_EXERCISE GOAL_. What lines of the data below hold "README"? Show them.
-=-=-=-=-
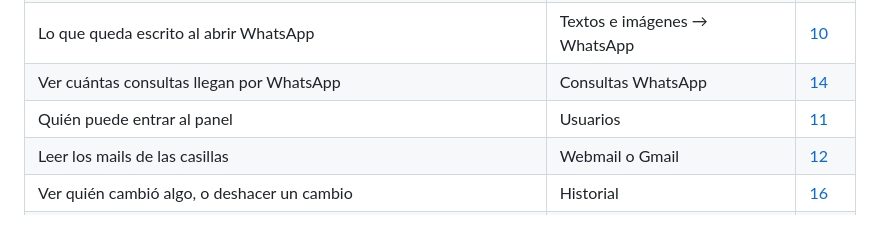
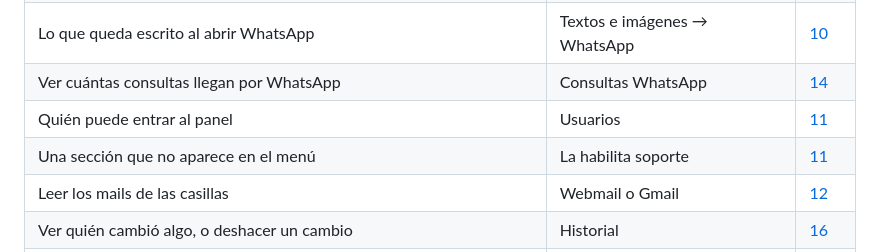
Before and after one commit to E1000iano/boggiano-guia, a Markdown page: README.md, the part around the change. GitHub-like rendering; blank space fills up the shorter version.

Commit message:
Usuarios: roles Administrador y Soporte, y secciones que habilita soporte
Co-Authored-By: Claude Opus 5.5 <noreply@anthropic.com>

```diff
--- a/README.md
+++ b/README.md
@@ -69,6 +69,7 @@ Hoy el sitio está publicado pero con **datos de ejemplo**. En este orden:
 | Lo que queda escrito al abrir WhatsApp | Textos e imágenes → WhatsApp | [10](guia/10-textos-e-imagenes.md#mensajes-de-whatsapp) |
 | Ver cuántas consultas llegan por WhatsApp | Consultas WhatsApp | [14](guia/14-consultas-por-whatsapp.md) |
 | Quién puede entrar al panel | Usuarios | [11](guia/11-usuarios.md) |
+| Una sección que no aparece en el menú | La habilita soporte | [11](guia/11-usuarios.md#roles-administrador-y-soporte) |
 | Leer los mails de las casillas | Webmail o Gmail | [12](guia/12-correo.md) |
 | Ver quién cambió algo, o deshacer un cambio | Historial | [16](guia/16-historial.md) |
 | Respaldos y qué no tocar | — | [13](guia/13-mantenimiento.md) |
```
Also changed, not shown: guia/11-usuarios.md (+12 -3 lines), img/usuarios.jpg.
-=-=-=-=-
_FINAL ANSWER_.
Before and after one commit to E1000iano/boggiano-guia, a Markdown page: README.md, the part around the change. GitHub-like rendering; blank space fills up the shorter version.
--- a/README.md
+++ b/README.md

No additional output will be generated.